Change listing data:
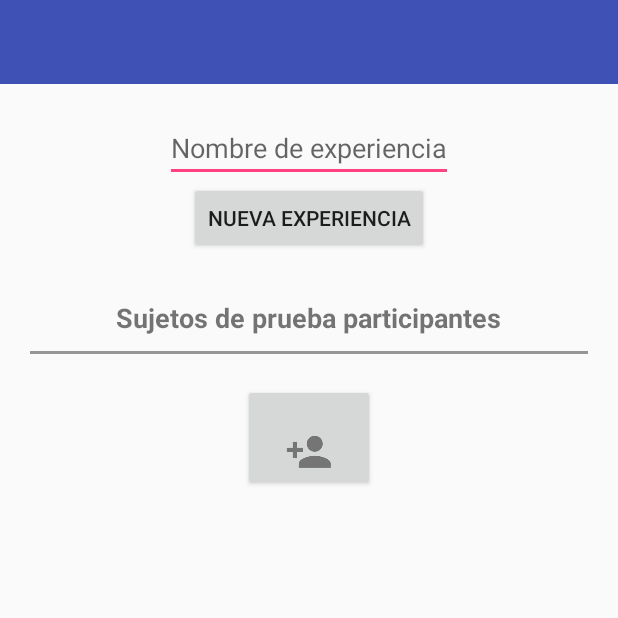
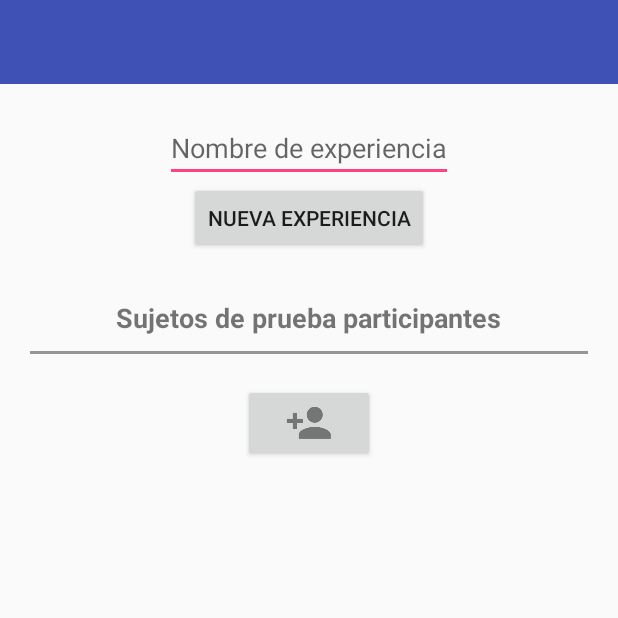
Before and after one commit to Furacin/BitalinoGSR, an Android app: the NuevaExperiencia screen opened directly, with no data from a screen before it, after a tap on "NUEVA EXPERIENCIA", on a phone screen of 412 x 824 dp, the top half of it. Run offline under Robolectric (Android 15) with nearby library versions, the phone set to English and light mode, and no system bars; our stand-ins replace Firebase (no records; nobody signed in at launch, a user with empty details on screens opened directly).

Commit message:
Modificado estética

```diff
--- a/app/src/main/java/com/furazin/android/mbandgsr/NuevaExperiencia.java
+++ b/app/src/main/java/com/furazin/android/mbandgsr/NuevaExperiencia.java
@@ -89,7 +89,7 @@ public class NuevaExperiencia extends AppCompatActivity {
 
                 if (!isEmpty(edit_nombre_experiencia)) {
                     NOMBRE_EXPERIENCIA = edit_nombre_experiencia.getText().toString();
-//                    WriteFirebase(NOMBRE_EXPERIENCIA);
+                    edit_nombre_experiencia.setKeyListener(null);
                 }
                 else
                     Toast.makeText(getApplicationContext(), "Se debe de introducir un nombre.", Toast.LENGTH_SHORT).show();
--- a/app/src/main/res/layout/activity_nueva_experiencia.xml
+++ b/app/src/main/res/layout/activity_nueva_experiencia.xml
@@ -67,7 +67,8 @@
         android:layout_marginTop="20dp"
         android:paddingBottom="10dp"
         android:paddingTop="-10dp"
-        android:drawableBottom="@drawable/ic_adduser"
+        android:paddingRight="28dp"
+        android:drawableRight="@drawable/ic_adduser"
         android:text="" />
 
 </RelativeLayout>
```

ACTIVITY
Reproduce the records verbatim, omitting all images they contain.

REPLY
Before and after one commit to Furacin/BitalinoGSR, an Android app: the NuevaExperiencia screen opened directly, with no data from a screen before it, after a tap on "NUEVA EXPERIENCIA", on a phone screen of 412 x 824 dp, the top half of it. Run offline under Robolectric (Android 15) with nearby library versions, the phone set to English and light mode, and no system bars; our stand-ins replace Firebase (no records; nobody signed in at launch, a user with empty details on screens opened directly).

Commit message:
Modificado estética

```diff
--- a/app/src/main/java/com/furazin/android/mbandgsr/NuevaExperiencia.java
+++ b/app/src/main/java/com/furazin/android/mbandgsr/NuevaExperiencia.java
@@ -89,7 +89,7 @@ public class NuevaExperiencia extends AppCompatActivity {
 
                 if (!isEmpty(edit_nombre_experiencia)) {
                     NOMBRE_EXPERIENCIA = edit_nombre_experiencia.getText().toString();
-//                    WriteFirebase(NOMBRE_EXPERIENCIA);
+                    edit_nombre_experiencia.setKeyListener(null);
                 }
                 else
                     Toast.makeText(getApplicationContext(), "Se debe de introducir un nombre.", Toast.LENGTH_SHORT).show();
--- a/app/src/main/res/layout/activity_nueva_experiencia.xml
+++ b/app/src/main/res/layout/activity_nueva_experiencia.xml
@@ -67,7 +67,8 @@
         android:layout_marginTop="20dp"
         android:paddingBottom="10dp"
         android:paddingTop="-10dp"
-        android:drawableBottom="@drawable/ic_adduser"
+        android:paddingRight="28dp"
+        android:drawableRight="@drawable/ic_adduser"
         android:text="" />
 
 </RelativeLayout>
```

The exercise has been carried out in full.